(Content revision data)
+ + + +
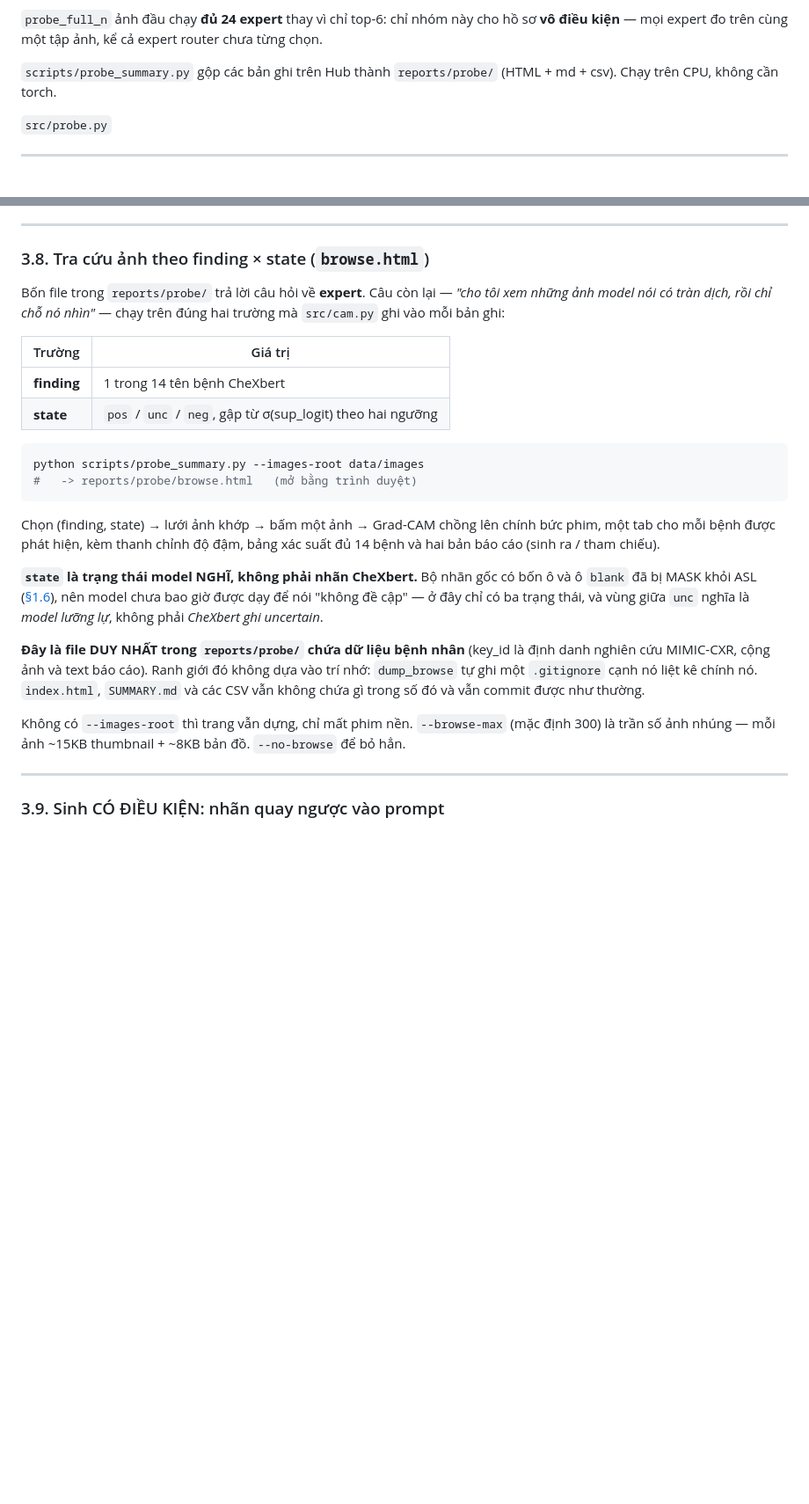
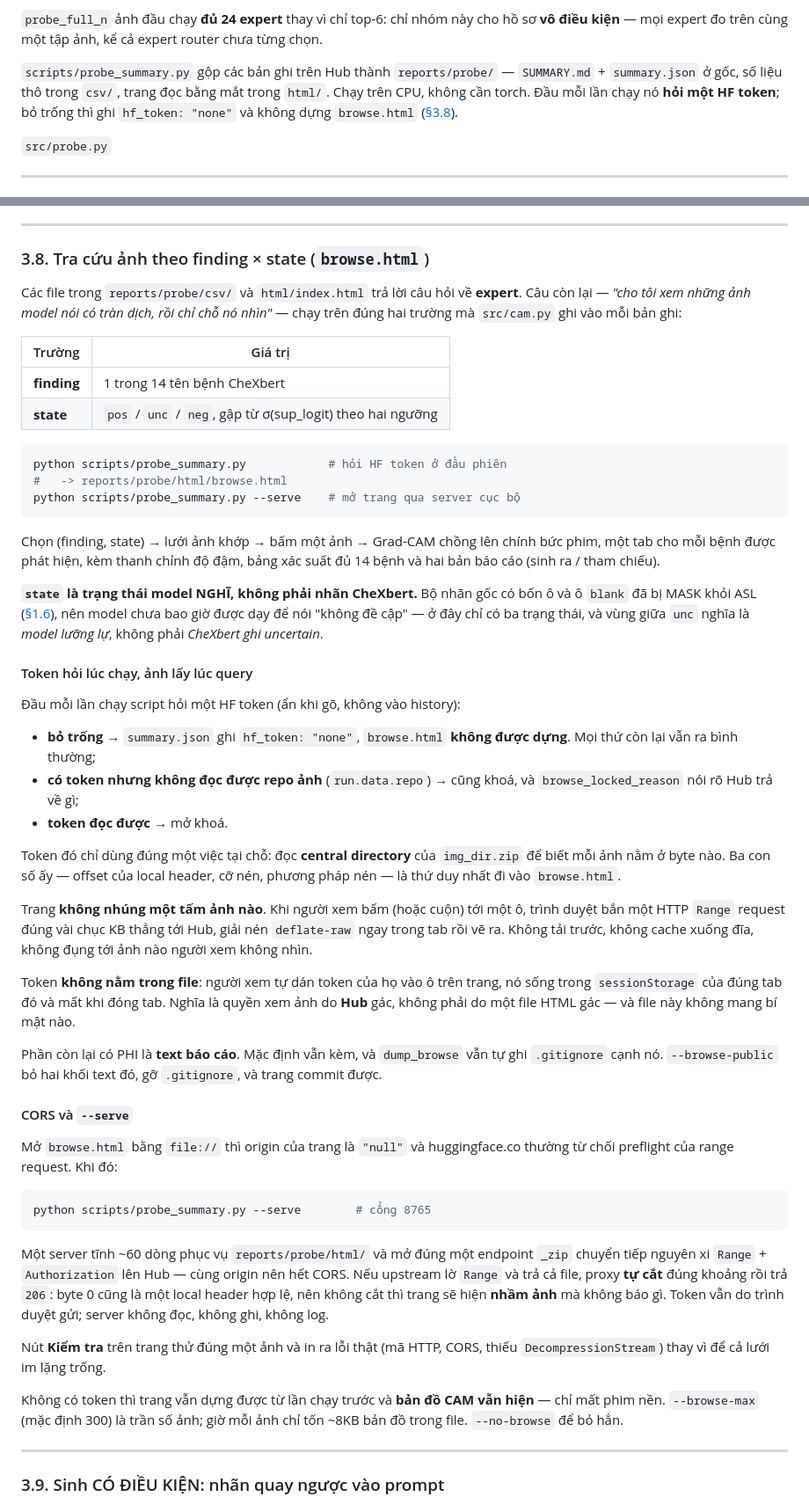
Before and after one commit to KenteaKe11/RGExp_proj, a Markdown page: README.md, 2 parts joined by grey strips. Shown: that part at 88% size. Drawn GitHub-style; blank space fills up the shorter version.

Commit message:
sinh reports có điều kiện từ sup_head

````diff
--- a/README.md
+++ b/README.md
@@ -644,7 +644,10 @@ cho hồ sơ **vô điều kiện** — mọi expert đo trên cùng một tập
 router chưa từng chọn.
 
 `scripts/probe_summary.py` gộp các bản ghi trên Hub thành `reports/probe/`
-(HTML + md + csv). Chạy trên CPU, không cần torch.
+— `SUMMARY.md` + `summary.json` ở gốc, số liệu thô trong `csv/`, trang đọc
+bằng mắt trong `html/`. Chạy trên CPU, không cần torch. Đầu mỗi lần chạy nó
+**hỏi một HF token**; bỏ trống thì ghi `hf_token: "none"` và không dựng
+`browse.html` ([§3.8](#38-tra-cứu-ảnh-theo-finding--state-browsehtml)).
 
 `src/probe.py`
 
@@ -713,9 +716,10 @@ run:
 
 ### 3.8. Tra cứu ảnh theo finding × state (`browse.html`)
 
-Bốn file trong `reports/probe/` trả lời câu hỏi về **expert**. Câu còn lại —
-*"cho tôi xem những ảnh model nói có tràn dịch, rồi chỉ chỗ nó nhìn"* — chạy
-trên đúng hai trường mà `src/cam.py` ghi vào mỗi bản ghi:
+Các file trong `reports/probe/csv/` và `html/index.html` trả lời câu hỏi về
+**expert**. Câu còn lại — *"cho tôi xem những ảnh model nói có tràn dịch, rồi
+chỉ chỗ nó nhìn"* — chạy trên đúng hai trường mà `src/cam.py` ghi vào mỗi bản
+ghi:
 
 | Trường | Giá trị |
 |---|---|
@@ -723,8 +727,9 @@ trên đúng hai trường mà `src/cam.py` ghi vào mỗi bản ghi:
 | **state** | `pos` / `unc` / `neg`, gập từ σ(sup_logit) theo hai ngưỡng |
 
 ```bash
-python scripts/probe_summary.py --images-root data/images
-#   -> reports/probe/browse.html   (mở bằng trình duyệt)
+python scripts/probe_summary.py            # hỏi HF token ở đầu phiên
+#   -> reports/probe/html/browse.html
+python scripts/probe_summary.py --serve    # mở trang qua server cục bộ
 ```
 
 Chọn (finding, state) → lưới ảnh khớp → bấm một ảnh → Grad-CAM chồng lên chính
@@ -736,15 +741,56 @@ bốn ô và ô `blank` đã bị MASK khỏi ASL ([§1.6](#16-loss)), nên mode
 giờ được dạy để nói "không đề cập" — ở đây chỉ có ba trạng thái, và vùng giữa
 `unc` nghĩa là *model lưỡng lự*, không phải *CheXbert ghi uncertain*.
 
-**Đây là file DUY NHẤT trong `reports/probe/` chứa dữ liệu bệnh nhân** (key_id
-là định danh nghiên cứu MIMIC-CXR, cộng ảnh và text báo cáo). Ranh giới đó
-không dựa vào trí nhớ: `dump_browse` tự ghi một `.gitignore` cạnh nó liệt kê
-chính nó. `index.html`, `SUMMARY.md` và các CSV vẫn không chứa gì trong số đó
-và vẫn commit được như thường.
+#### Token hỏi lúc chạy, ảnh lấy lúc query
 
-Không có `--images-root` thì trang vẫn dựng, chỉ mất phim nền. `--browse-max`
-(mặc định 300) là trần số ảnh nhúng — mỗi ảnh ~15KB thumbnail + ~8KB bản đồ.
-`--no-browse` để bỏ hẳn.
+Đầu mỗi lần chạy script hỏi một HF token (ẩn khi gõ, không vào history):
+
+* **bỏ trống** → `summary.json` ghi `hf_token: "none"`, `browse.html` **không
+  được dựng**. Mọi thứ còn lại vẫn ra bình thường;
+* **có token nhưng không đọc được repo ảnh** (`run.data.repo`) → cũng khoá, và
+  `browse_locked_reason` nói rõ Hub trả về gì;
+* **token đọc được** → mở khoá.
+
+Token đó chỉ dùng đúng một việc tại chỗ: đọc **central directory** của
+`img_dir.zip` để biết mỗi ảnh nằm ở byte nào. Ba con số ấy — offset của local
+header, cỡ nén, phương pháp nén — là thứ duy nhất đi vào `browse.html`.
+
+Trang **không nhúng một tấm ảnh nào**. Khi người xem bấm (hoặc cuộn) tới một
+ô, trình duyệt bắn một HTTP `Range` request đúng vài chục KB thẳng tới Hub,
+giải nén `deflate-raw` ngay trong tab rồi vẽ ra. Không tải trước, không cache
+xuống đĩa, không đụng tới ảnh nào người xem không nhìn.
+
+Token **không nằm trong file**: người xem tự dán token của họ vào ô trên trang,
+nó sống trong `sessionStorage` của đúng tab đó và mất khi đóng tab. Nghĩa là
+quyền xem ảnh do **Hub** gác, không phải do một file HTML gác — và file này
+không mang bí mật nào.
+
+Phần còn lại có PHI là **text báo cáo**. Mặc định vẫn kèm, và `dump_browse`
+vẫn tự ghi `.gitignore` cạnh nó. `--browse-public` bỏ hai khối text đó, gỡ
+`.gitignore`, và trang commit được.
+
+#### CORS và `--serve`
+
+Mở `browse.html` bằng `file://` thì origin của trang là `"null"` và
+huggingface.co thường từ chối preflight của range request. Khi đó:
+
+```bash
+python scripts/probe_summary.py --serve        # cổng 8765
+```
+
+Một server tĩnh ~60 dòng phục vụ `reports/probe/html/` và mở đúng một endpoint
+`_zip` chuyển tiếp nguyên xi `Range` + `Authorization` lên Hub — cùng origin
+nên hết CORS. Nếu upstream lờ `Range` và trả cả file, proxy **tự cắt** đúng
+khoảng rồi trả `206`: byte 0 cũng là một local header hợp lệ, nên không cắt
+thì trang sẽ hiện **nhầm ảnh** mà không báo gì. Token vẫn do trình duyệt gửi;
+server không đọc, không ghi, không log.
+
+Nút **Kiểm tra** trên trang thử đúng một ảnh và in ra lỗi thật (mã HTTP, CORS,
+thiếu `DecompressionStream`) thay vì để cả lưới im lặng trống.
+
+Không có token thì trang vẫn dựng được từ lần chạy trước và **bản đồ CAM vẫn
+hiện** — chỉ mất phim nền. `--browse-max` (mặc định 300) là trần số ảnh; giờ
+mỗi ảnh chỉ tốn ~8KB bản đồ trong file. `--no-browse` để bỏ hẳn.
 
 ---
 
````
Also changed, not shown: other parts of README.md (+3 -1 lines), Claude outputs/s1_locked.png (added), Claude outputs/s2_unlocked.png (added), 3 other files.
+ + + +
*What is needed*
With the images omitted, repeat all the data word for word.

*Finished task*
Before and after one commit to KenteaKe11/RGExp_proj, a Markdown page: README.md, 2 parts joined by grey strips. Shown: that part at 88% size. Drawn GitHub-style; blank space fills up the shorter version.

Commit message:
sinh reports có điều kiện từ sup_head

````diff
--- a/README.md
+++ b/README.md
@@ -644,7 +644,10 @@ cho hồ sơ **vô điều kiện** — mọi expert đo trên cùng một tập
 router chưa từng chọn.
 
 `scripts/probe_summary.py` gộp các bản ghi trên Hub thành `reports/probe/`
-(HTML + md + csv). Chạy trên CPU, không cần torch.
+— `SUMMARY.md` + `summary.json` ở gốc, số liệu thô trong `csv/`, trang đọc
+bằng mắt trong `html/`. Chạy trên CPU, không cần torch. Đầu mỗi lần chạy nó
+**hỏi một HF token**; bỏ trống thì ghi `hf_token: "none"` và không dựng
+`browse.html` ([§3.8](#38-tra-cứu-ảnh-theo-finding--state-browsehtml)).
 
 `src/probe.py`
 
@@ -713,9 +716,10 @@ run:
 
 ### 3.8. Tra cứu ảnh theo finding × state (`browse.html`)
 
-Bốn file trong `reports/probe/` trả lời câu hỏi về **expert**. Câu còn lại —
-*"cho tôi xem những ảnh model nói có tràn dịch, rồi chỉ chỗ nó nhìn"* — chạy
-trên đúng hai trường mà `src/cam.py` ghi vào mỗi bản ghi:
+Các file trong `reports/probe/csv/` và `html/index.html` trả lời câu hỏi về
+**expert**. Câu còn lại — *"cho tôi xem những ảnh model nói có tràn dịch, rồi
+chỉ chỗ nó nhìn"* — chạy trên đúng hai trường mà `src/cam.py` ghi vào mỗi bản
+ghi:
 
 | Trường | Giá trị |
 |---|---|
@@ -723,8 +727,9 @@ trên đúng hai trường mà `src/cam.py` ghi vào mỗi bản ghi:
 | **state** | `pos` / `unc` / `neg`, gập từ σ(sup_logit) theo hai ngưỡng |
 
 ```bash
-python scripts/probe_summary.py --images-root data/images
-#   -> reports/probe/browse.html   (mở bằng trình duyệt)
+python scripts/probe_summary.py            # hỏi HF token ở đầu phiên
+#   -> reports/probe/html/browse.html
+python scripts/probe_summary.py --serve    # mở trang qua server cục bộ
 ```
 
 Chọn (finding, state) → lưới ảnh khớp → bấm một ảnh → Grad-CAM chồng lên chính
@@ -736,15 +741,56 @@ bốn ô và ô `blank` đã bị MASK khỏi ASL ([§1.6](#16-loss)), nên mode
 giờ được dạy để nói "không đề cập" — ở đây chỉ có ba trạng thái, và vùng giữa
 `unc` nghĩa là *model lưỡng lự*, không phải *CheXbert ghi uncertain*.
 
-**Đây là file DUY NHẤT trong `reports/probe/` chứa dữ liệu bệnh nhân** (key_id
-là định danh nghiên cứu MIMIC-CXR, cộng ảnh và text báo cáo). Ranh giới đó
-không dựa vào trí nhớ: `dump_browse` tự ghi một `.gitignore` cạnh nó liệt kê
-chính nó. `index.html`, `SUMMARY.md` và các CSV vẫn không chứa gì trong số đó
-và vẫn commit được như thường.
+#### Token hỏi lúc chạy, ảnh lấy lúc query
 
-Không có `--images-root` thì trang vẫn dựng, chỉ mất phim nền. `--browse-max`
-(mặc định 300) là trần số ảnh nhúng — mỗi ảnh ~15KB thumbnail + ~8KB bản đồ.
-`--no-browse` để bỏ hẳn.
+Đầu mỗi lần chạy script hỏi một HF token (ẩn khi gõ, không vào history):
+
+* **bỏ trống** → `summary.json` ghi `hf_token: "none"`, `browse.html` **không
+  được dựng**. Mọi thứ còn lại vẫn ra bình thường;
+* **có token nhưng không đọc được repo ảnh** (`run.data.repo`) → cũng khoá, và
+  `browse_locked_reason` nói rõ Hub trả về gì;
+* **token đọc được** → mở khoá.
+
+Token đó chỉ dùng đúng một việc tại chỗ: đọc **central directory** của
+`img_dir.zip` để biết mỗi ảnh nằm ở byte nào. Ba con số ấy — offset của local
+header, cỡ nén, phương pháp nén — là thứ duy nhất đi vào `browse.html`.
+
+Trang **không nhúng một tấm ảnh nào**. Khi người xem bấm (hoặc cuộn) tới một
+ô, trình duyệt bắn một HTTP `Range` request đúng vài chục KB thẳng tới Hub,
+giải nén `deflate-raw` ngay trong tab rồi vẽ ra. Không tải trước, không cache
+xuống đĩa, không đụng tới ảnh nào người xem không nhìn.
+
+Token **không nằm trong file**: người xem tự dán token của họ vào ô trên trang,
+nó sống trong `sessionStorage` của đúng tab đó và mất khi đóng tab. Nghĩa là
+quyền xem ảnh do **Hub** gác, không phải do một file HTML gác — và file này
+không mang bí mật nào.
+
+Phần còn lại có PHI là **text báo cáo**. Mặc định vẫn kèm, và `dump_browse`
+vẫn tự ghi `.gitignore` cạnh nó. `--browse-public` bỏ hai khối text đó, gỡ
+`.gitignore`, và trang commit được.
+
+#### CORS và `--serve`
+
+Mở `browse.html` bằng `file://` thì origin của trang là `"null"` và
+huggingface.co thường từ chối preflight của range request. Khi đó:
+
+```bash
+python scripts/probe_summary.py --serve        # cổng 8765
+```
+
+Một server tĩnh ~60 dòng phục vụ `reports/probe/html/` và mở đúng một endpoint
+`_zip` chuyển tiếp nguyên xi `Range` + `Authorization` lên Hub — cùng origin
+nên hết CORS. Nếu upstream lờ `Range` và trả cả file, proxy **tự cắt** đúng
+khoảng rồi trả `206`: byte 0 cũng là một local header hợp lệ, nên không cắt
+thì trang sẽ hiện **nhầm ảnh** mà không báo gì. Token vẫn do trình duyệt gửi;
+server không đọc, không ghi, không log.
+
+Nút **Kiểm tra** trên trang thử đúng một ảnh và in ra lỗi thật (mã HTTP, CORS,
+thiếu `DecompressionStream`) thay vì để cả lưới im lặng trống.
+
+Không có token thì trang vẫn dựng được từ lần chạy trước và **bản đồ CAM vẫn
+hiện** — chỉ mất phim nền. `--browse-max` (mặc định 300) là trần số ảnh; giờ
+mỗi ảnh chỉ tốn ~8KB bản đồ trong file. `--no-browse` để bỏ hẳn.
 
 ---
 
````
Also changed, not shown: other parts of README.md (+3 -1 lines), Claude outputs/s1_locked.png (added), Claude outputs/s2_unlocked.png (added), 3 other files.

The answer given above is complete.